In this intriguing work, Harry Freedman, former chief executive of Masorti Judaism, offers a two-part approach to understanding the development and impact of the Talmud. The first considers the Talmud as a developing text, exploring its origins in the post-destruction Roman Empire. He provides a fascinating investigation into cross-fertilisation between Jewish and early Islamic scholars and its impact on the ideas and development of the Talmud.
However, while current scholarship points to later editing of the Talmud, Freedman overemphasises this, for example, claiming, inexplicably, that the traditional attribution of editorship to Rav Ashi and Ravina is untenable because they are mentioned in the text. While mostly technically correct, there are one or two minor inaccuracies, such as his claim that before the Temple was destroyed, the lulav was only used here.
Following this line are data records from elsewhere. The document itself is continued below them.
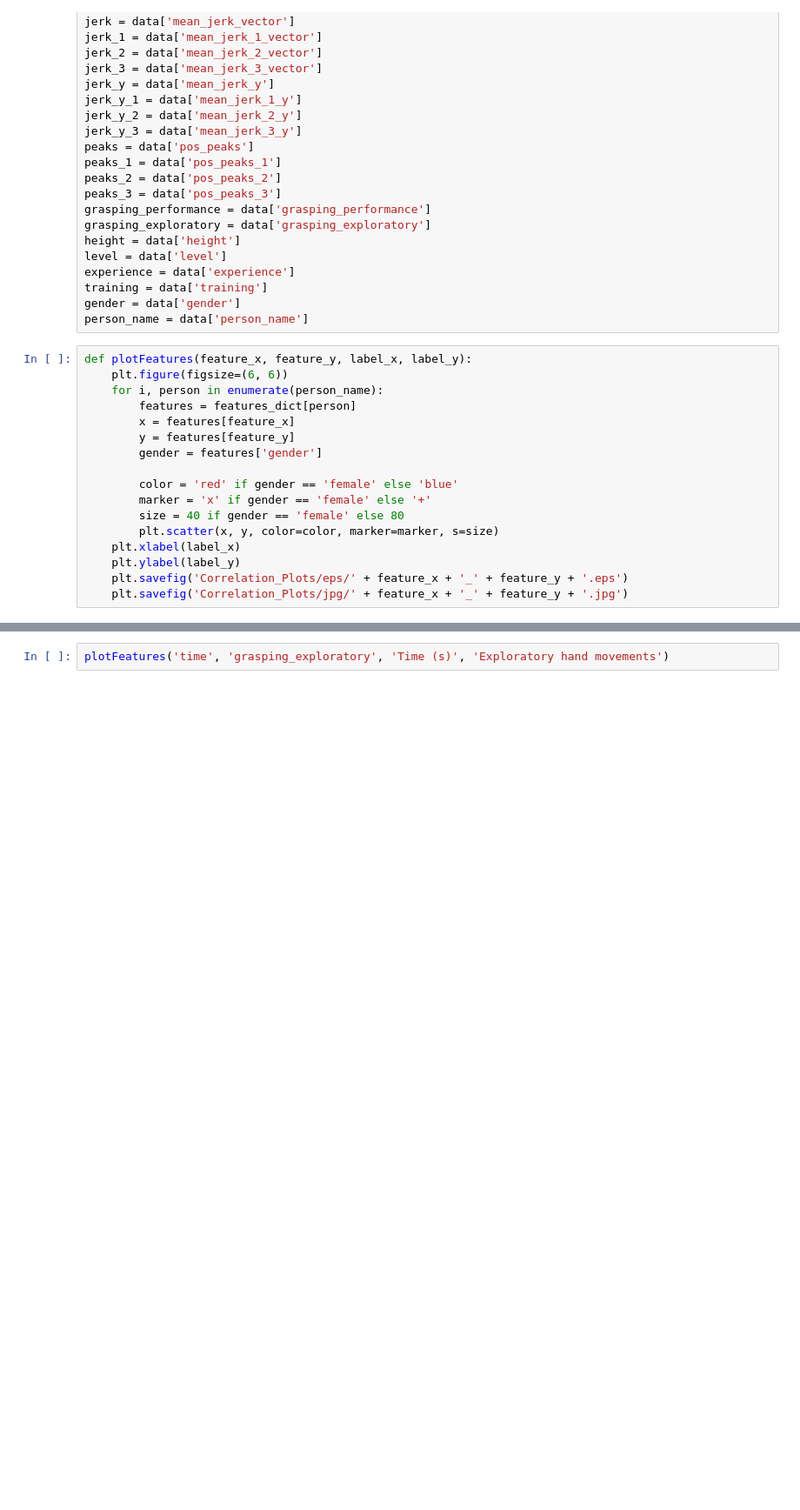
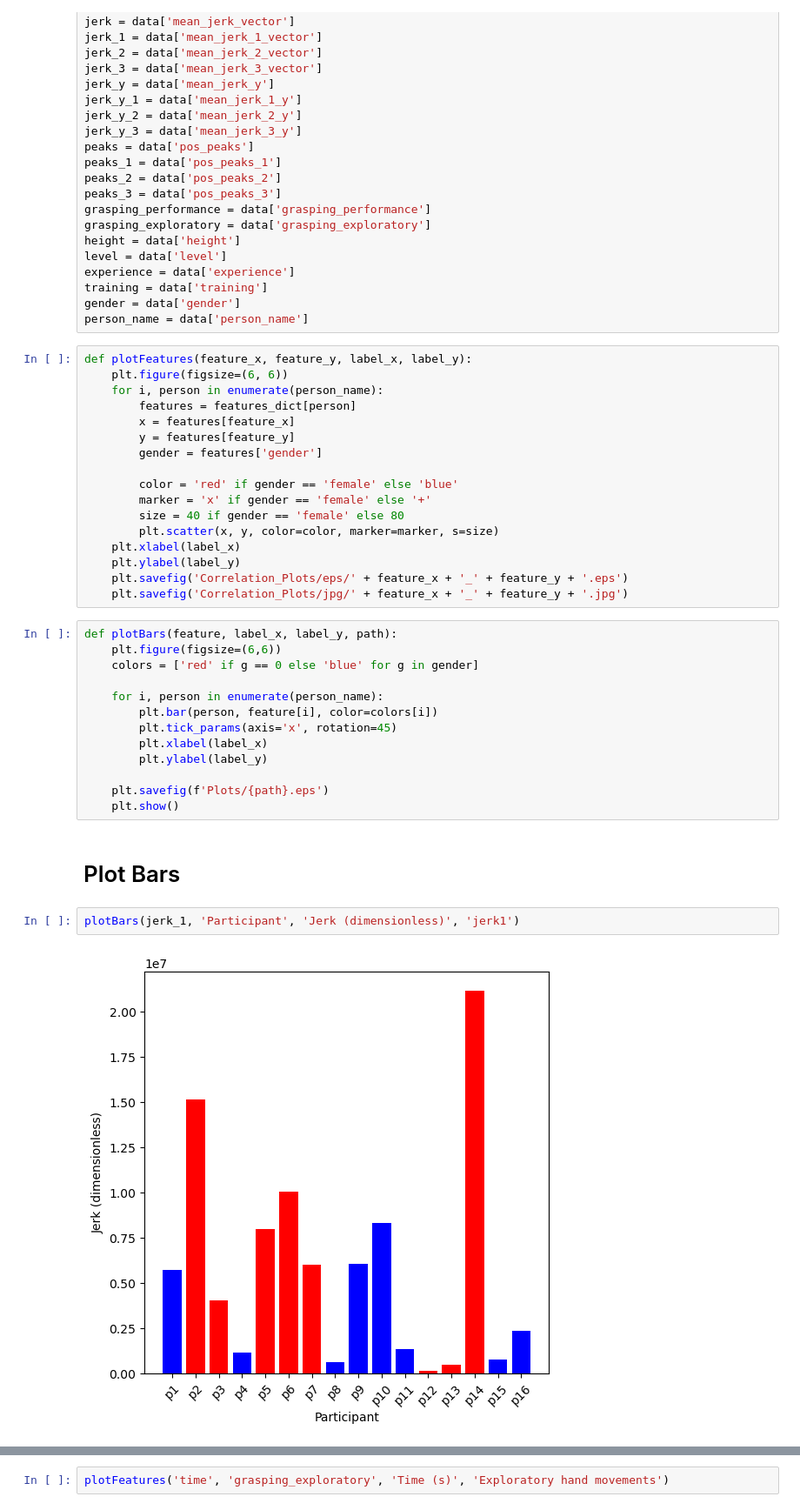
Before and after one commit to doertiboy/MasterStudy, a Jupyter notebook: Plotting.ipynb, the cells around one changed output, grey strips where cells are left out. Shown at 87% size. Saved outputs shown, nothing was run; the diff lists cells and outputs as text; blank space fills up the shorter version.

```diff
--- a/Plotting.ipynb
+++ b/Plotting.ipynb
@@ -46,3 +46,22 @@ def plotFeatures(feature_x, feature_y, label_x, label_y):
     plt.ylabel(label_y)
     plt.savefig('Correlation_Plots/eps/' + feature_x + '_' + feature_y + '.eps')
     plt.savefig('Correlation_Plots/jpg/' + feature_x + '_' + feature_y + '.jpg')
+# %%
+def plotBars(feature, label_x, label_y, path):
+    plt.figure(figsize=(6,6))
+    colors = ['red' if g == 0 else 'blue' for g in gender]
+
+    for i, person in enumerate(person_name):
+        plt.bar(person, feature[i], color=colors[i])
+        plt.tick_params(axis='x', rotation=45)
+        plt.xlabel(label_x)
+        plt.ylabel(label_y)
+
+    plt.savefig(f'Plots/{path}.eps')
+    plt.show()
+# %% [markdown]
+# Plot Bars
+# %%
+plotBars(jerk_1, 'Participant', 'Jerk (dimensionless)', 'jerk1')
+# %% [output]
+[figure, added]
```
Also changed, not shown: parts of 13 cells of this notebook, 28 other files.
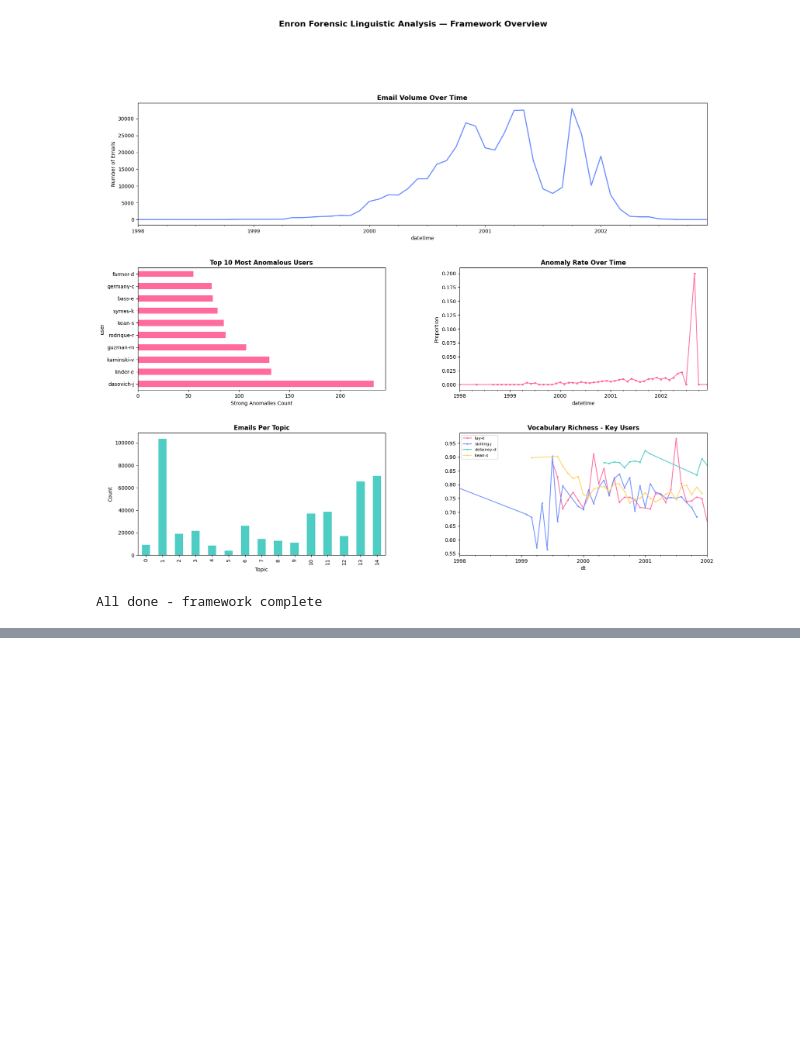
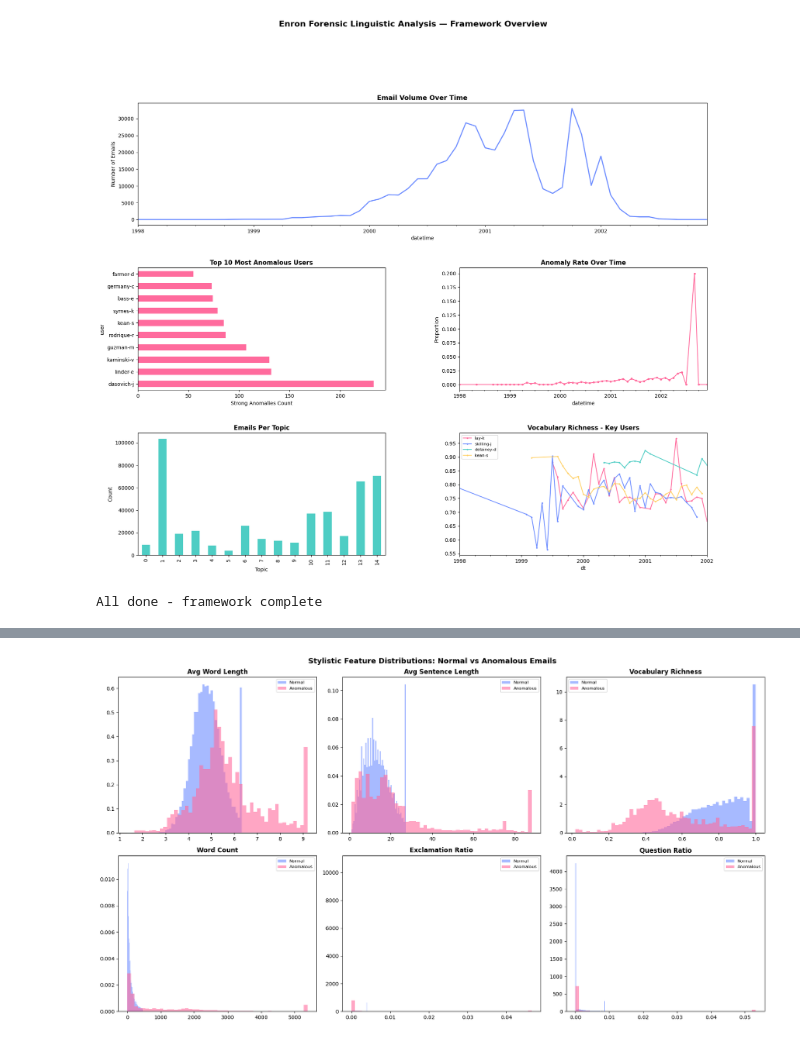
Before and after one commit to NoorHenigal/enron-nlp-forensics, a Jupyter notebook: notebooks/08_visualisations.ipynb, the cells around one changed output, grey strips where cells are left out. Saved outputs shown, nothing was run; the diff lists cells and outputs as text; code cells hidden in the pictures; blank space fills up the shorter version.

```diff
--- a/notebooks/08_visualisations.ipynb
+++ b/notebooks/08_visualisations.ipynb
@@ -111,0 +205,26 @@ All done - framework complete
+# %%
+# Stylistic features comparison: anomalous vs normal emails
+fig, axes = plt.subplots(2, 3, figsize=(18, 10))
+features = ['avg_word_length', 'avg_sentence_length', 'vocab_richness',
+            'num_words', 'exclamation_ratio', 'question_ratio']
+feature_labels = ['Avg Word Length', 'Avg Sentence Length', 'Vocabulary Richness',
+                  'Word Count', 'Exclamation Ratio', 'Question Ratio']
+
+normal = style_df[df['anomaly_iso'] == 1]
+anomalous = style_df[df['anomaly_iso'] == -1]
+
+for ax, feat, label in zip(axes.flat, features, feature_labels):
+    ax.hist(normal[feat].clip(upper=normal[feat].quantile(0.95)), bins=50,
+            alpha=0.6, color='#6c8cff', label='Normal', density=True)
+    ax.hist(anomalous[feat].clip(upper=anomalous[feat].quantile(0.95)), bins=50,
+            alpha=0.6, color='#ff6b9d', label='Anomalous', density=True)
+    ax.set_title(label, fontweight='bold')
+    ax.legend(fontsize=8)
+
+plt.suptitle('Stylistic Feature Distributions: Normal vs Anomalous Emails',
+             fontsize=14, fontweight='bold')
+plt.tight_layout()
+plt.savefig('../results/figures/stylistic_features_comparison.png', dpi=150)
+plt.show()
+# %% [output]
+[figure, added]
```
Also changed, not shown: parts of 6 cells of this notebook, 6 other files.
The book’s subtitle, “Banned, censored and burned; the book they couldn’t suppress”, summarises its second half, an excellent outline of the Talmud’s troubled journey from the 13th century to today. Freedman comprehensively covers the uglier burnings and bans, why and how the Talmud survived, how it became a central study text, the influence of printing on its dissemination, its encounters with Christian scholarship, science and enlightenment thought and its role today. It’s a broad, ambitious work, which mostly succeeds.